Many of us know what it is like to leave a job behind due to the uncomfortable mixture of overbearing, interfering bosses and/or inefficient and demeaning ways of working. However, most of us don’t have bosses that are (a) interesting enough to bother writing about after we’ve escaped or (b) in the public eye to the extent that Dan and Sam Houser and their team at Rockstar games are.
A disgruntled ex-Rockstar employee is certainly aware that tittle tattle about his ex-employers at the Grand Theft Auto
factory is of some interest to gamers, with Rockstar's former web producer Jeff Williams posting in embarrassing detail on his blog about his time at Rockstar.
“This is a company that seems to be in the news a lot lately, so there seems to be no shortage of interest,” writes Williams. No kidding!
Of course, the guys at Rockstar have come under increasingly closer scrutiny in recent years, following the massive successes of the GTA
series, as well as the highly-publicised scandals surrounding the Manhunt
games and the ‘Hot Coffee’ hidden sex scenes in GTA: San Andreas (pictured here).
You may also remember that SPOnG reported back in March of this year on ’Rockstar: The Rise and Fall of a Dynasty’
– a detailed look at the history of the company and its key players.
Williams seems to attempt to dismiss Rockstar as a one-trick-pony, suggesting that the company is overly reliant on the success of the GTA
series, conveniently managing to forget Rockstar's more recent successes with videogame classics such as Bully
, Table Tennis
and the ever-popular Midnight Club
With all that in mind, here’s a few choice excerpts from what Williams has to say about his time at Rockstar on his blog:
“Every Rockstar project turned into a huge clusterfuck. I mainly blame this on a horrendously inefficient company structure combined with a few individuals who thought they were hot shit but really didn't know anything about either video games or marketing. By that time, Rockstar was arrogant to the point of absurdity.”
Ouch! Can you feel this man’s pain? It continues:
“Every project involved at least four different approvals – ‘Scott’ [William’s boss], Jenny Gross, Dan Houser, and Terry Donovan. If any one of them requested a change, the project would be sent back. Often they didn't communicate and didn't agree with each other, so we'd do one change only to have someone else up the chain ask us to change it back. Then an argument would inevitably ensue.
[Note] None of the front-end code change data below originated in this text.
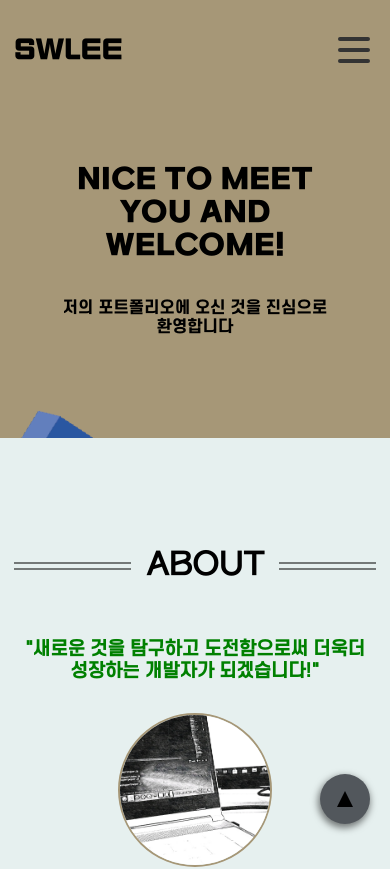
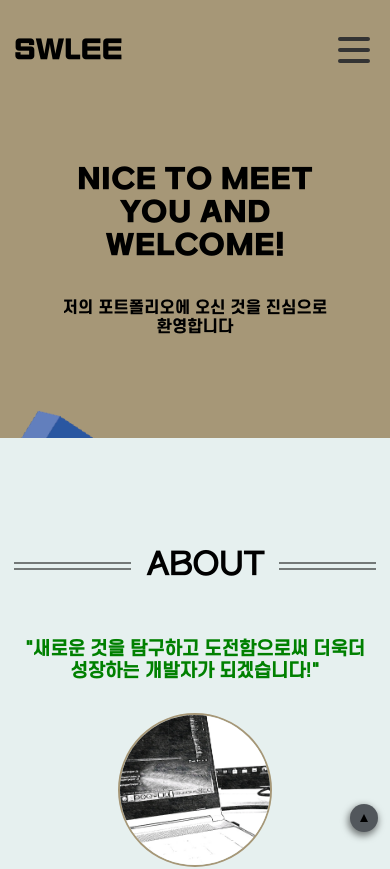
Before and after one commit to swleeee/Portfolio, a React (Create React App) app: page / in a window 390 px wide. Shown: the top 869 px of the page. Built offline with nearby package versions, Linux system fonts and the light colour scheme.

Commit message:
button 모바일 버전 디자인

```diff
--- a/src/App.js
+++ b/src/App.js
@@ -100,4 +100,54 @@ const Button = styled.button`
     border-right: 8px solid transparent;
     // z-index: 889;
   }
+
+  @media (min-width: 0px) and (max-width: 479.98px) {
+    bottom: 12px;
+    right: 12px;
+    width: 28px;
+    height: 28px;
+
+    div {
+      border-bottom: 8px solid black;
+      border-left: 4px solid transparent;
+      border-right: 4px solid transparent;
+    }
+  }
+  @media (min-width: 480px) and (max-width: 767.98px) {
+    bottom: 15px;
+    right: 15px;
+    width: 32px;
+    height: 32px;
+
+    div {
+      border-bottom: 12px solid black;
+      border-left: 6px solid transparent;
+      border-right: 6px solid transparent;
+    }
+  }
+  @media (min-width: 768px) and (max-width: 991.98px) {
+    bottom: 20px;
+    right: 20px;
+    width: 42px;
+    height: 42px;
+
+    div {
+      border-bottom: 14px solid black;
+      border-left: 7px solid transparent;
+      border-right: 7px solid transparent;
+    }
+  }
+
+  @media (min-width: 992px) and (max-width: 1299.98px) {
+    bottom: 20px;
+    right: 20px;
+    width: 45px;
+    height: 45px;
+
+    div {
+      border-bottom: 16px solid black;
+      border-left: 8px solid transparent;
+      border-right: 8px solid transparent;
+    }
+  }
 `;
```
And when I say "argument", I mean "screaming at the top of your lungs and throwing objects around the office" type of argument.”
Commenting on Manhunt
, Williams says that he “didn't support Manhunt's release" and that "it may sound surprising, but there was almost a mutiny at the company over that game. It was Rockstar North's pet project - most of us at Rockstar Games wanted no part of it. We'd already weathered plenty of controversy over GTA3
and Vice City
- we were no strangers to it - but Manhunt
felt different…[it] just made us all feel icky. It was all about the violence, and it was realistic violence. We all knew there was no way we could explain away that game. There was no way to rationalize it. We were crossing a line.”
Referring to the well-publicised 'hot coffee' scandal, Williams goes on to state that he, along with a number of employees, knew about the sex scenes in question and that one of his colleagues, “just assumed the scenes would be removed before the game was released. Technically they were, but they were still accessible in the game for the technologically apt. One of Rockstar's recurring problems was underestimating the technical ability of its PC game customers. In short, I don't think "hot coffee" was intentional - or at least I don't believe those scenes were intended to be found. Rockstar just didn't think anyone would go to the trouble.”
Williams claims that he left the company for personal reasons and because he “became infuriated with the company's inefficiency and unwarranted arrogance. Not to mention their lack of taste in video games! Rockstar thought they were better than everybody else, but they weren't good enough for me.”
You can read William's full and frank account of his experiences at Rockstar over on his blog
SPOnG has spoken with Rockstar in the UK this morning who told us in no uncertain terms, "no comment."
Let us know what you think in the forum – Does Williams make any valid points? Or are these merely the bleatings of a disgruntled man?